September 12, 2018
cc: Members of the House Judiciary Committee
Dear Chairman Goodlatte and Ranking Member Nadler,
The undersigned organizations are writing you regarding language that is currently in H.R. 5634, Medical Cannabis Research Act of 2018. Specifically, we are concerned with a provision that would preclude any “personnel” with a “conviction for a felony or drug-related misdemeanor” from being employed by research cultivation operations. There is no legitimate health or public safety justification for the inclusion of this language and we urge you to strike this unnecessary, punitive ban on individuals with previous drug law violations.
Any “public safety” rationale is misplaced.
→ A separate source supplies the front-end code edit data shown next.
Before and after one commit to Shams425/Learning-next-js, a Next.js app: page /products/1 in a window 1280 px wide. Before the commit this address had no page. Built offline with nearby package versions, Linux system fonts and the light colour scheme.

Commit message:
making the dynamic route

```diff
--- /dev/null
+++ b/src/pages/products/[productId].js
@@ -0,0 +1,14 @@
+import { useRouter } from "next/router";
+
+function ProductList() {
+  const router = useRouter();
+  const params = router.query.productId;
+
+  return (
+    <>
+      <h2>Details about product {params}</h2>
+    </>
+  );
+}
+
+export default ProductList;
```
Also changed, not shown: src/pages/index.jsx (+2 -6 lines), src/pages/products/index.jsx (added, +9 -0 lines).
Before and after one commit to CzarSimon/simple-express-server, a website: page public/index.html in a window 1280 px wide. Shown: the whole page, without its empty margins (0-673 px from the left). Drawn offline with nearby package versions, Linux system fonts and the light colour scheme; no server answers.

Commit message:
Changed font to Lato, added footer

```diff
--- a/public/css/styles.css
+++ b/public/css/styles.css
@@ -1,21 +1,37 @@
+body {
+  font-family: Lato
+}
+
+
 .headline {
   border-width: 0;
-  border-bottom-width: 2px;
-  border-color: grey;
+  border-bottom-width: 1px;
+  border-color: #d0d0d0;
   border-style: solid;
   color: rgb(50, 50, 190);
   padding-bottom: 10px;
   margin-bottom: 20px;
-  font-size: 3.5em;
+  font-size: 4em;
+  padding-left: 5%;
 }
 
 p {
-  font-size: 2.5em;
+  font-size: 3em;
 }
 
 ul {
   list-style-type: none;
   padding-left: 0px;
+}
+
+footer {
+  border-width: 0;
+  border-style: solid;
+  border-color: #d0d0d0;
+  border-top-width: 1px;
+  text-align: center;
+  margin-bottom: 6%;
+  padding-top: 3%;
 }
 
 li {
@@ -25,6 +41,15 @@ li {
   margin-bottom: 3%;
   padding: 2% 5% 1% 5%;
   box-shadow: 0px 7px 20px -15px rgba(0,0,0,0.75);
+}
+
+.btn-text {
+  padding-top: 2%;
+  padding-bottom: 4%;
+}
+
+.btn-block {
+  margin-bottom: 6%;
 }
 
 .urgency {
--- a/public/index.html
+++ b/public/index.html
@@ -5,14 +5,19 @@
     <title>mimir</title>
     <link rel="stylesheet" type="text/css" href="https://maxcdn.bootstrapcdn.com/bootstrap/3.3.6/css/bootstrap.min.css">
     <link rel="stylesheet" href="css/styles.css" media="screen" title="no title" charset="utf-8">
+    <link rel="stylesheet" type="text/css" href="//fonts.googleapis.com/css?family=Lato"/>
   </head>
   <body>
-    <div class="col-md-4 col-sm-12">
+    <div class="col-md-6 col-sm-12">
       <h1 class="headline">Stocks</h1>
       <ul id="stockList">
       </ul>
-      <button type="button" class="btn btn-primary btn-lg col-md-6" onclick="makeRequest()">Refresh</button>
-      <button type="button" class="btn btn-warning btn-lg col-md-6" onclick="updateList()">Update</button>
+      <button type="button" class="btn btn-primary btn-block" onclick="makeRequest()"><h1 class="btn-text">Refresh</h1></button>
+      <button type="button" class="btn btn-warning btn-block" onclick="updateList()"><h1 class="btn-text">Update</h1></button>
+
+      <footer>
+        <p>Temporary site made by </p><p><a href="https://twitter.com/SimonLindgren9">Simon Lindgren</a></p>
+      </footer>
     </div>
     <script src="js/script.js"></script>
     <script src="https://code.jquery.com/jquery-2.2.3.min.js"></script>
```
Individuals with criminal records face a plethora of barriers when reentering society post-conviction and/or incarceration. These barriers place substantial burdens on people who are trying to get their lives back on course. With over 70 million Americans who have criminal histories, adding an additional barrier to employment is counterproductive and in some cases exacerbates the very issue it purports to correct. A 2011 study in the Justice Quarterly found that the lack of employment was the single most negative determinant of recidivism. With little hope of obtaining a decent paying job, returning citizens are often left with few options but to return to a life of crime when faced with substantial barriers to employment that individuals are otherwise qualified for. To help lower recidivism rates and improve public safety, we should be making it easier for people with records to obtain jobs, not more difficult.
Barring people with felonies and drug-related misdemeanors from working as researchers or even within research facilities would have a disparate impact on minorities. African Americans and Latinos are grossly overrepresented in our criminal justice system—particularly for drug crimes. According to one study, African Americans are 3.6 times more likely to be arrested for selling drugs and 2.5 times more likely to be arrested for possessing drugs, even though whites and blacks use drugs at similar rates and whites are actually more likely to sell drugs than blacks. With 10 times more people in state and federal prison today than in 1980 for drug offenses, this felony and drug-related misdemeanor ban will undoubtedly impact a large number of otherwise, qualified minorities.
The language may also have unintended consequences. For example, if a university researcher receives approval to grow marijuana, that same university may not be able to employ anyone with a “conviction for a felony or drug-related misdemeanor”, because of language stating that “all personnel” involved in the operations must be subject to a background check. This broad language may be interpreted as preventing the hiring of anyone with a “conviction for a felony or drug-related misdemeanor”, from a researcher to maintenance worker.
As we roll back the antiquated, failed criminal justice policies, we are increasingly concerned about doing so in a way that neglects the disparate harms of prohibition and fails to acknowledge the collateral consequences of criminalization. Therefore, we urge you to remove language from H.R. 5634, “Medical Cannabis Research Act of 2018” that would prevent individuals with felonies and/or drug-related misdemeanors from affiliating with research cultivation operations.
Thank you in advance for your consideration.
 Mark T. Berg and Beth M. Buebner, Reentry and the Ties that Bind: An Examination of Social Ties, Employment, and Recidivism, 28 Justice Quarterly 382, 397 (2011) available at http://www.pacific-gateway.org/reentry,%20employment%20and%20recidivism.pdf.
 Jonathan Rothwell, How the War on Drugs Damages Black Social Mobility (2014) available at https://www.brookings.edu/blog/social-mobility-memos/2014/09/30/how-the-war-on-drugs-damages-black-social-mobility/.
 Fact Sheet: Trends in U.S. Corrections, The Sentencing Project 3 (June 2018), file:///C:/Users/danielsmith/Downloads/Trends-in-US-Corrections.pdf.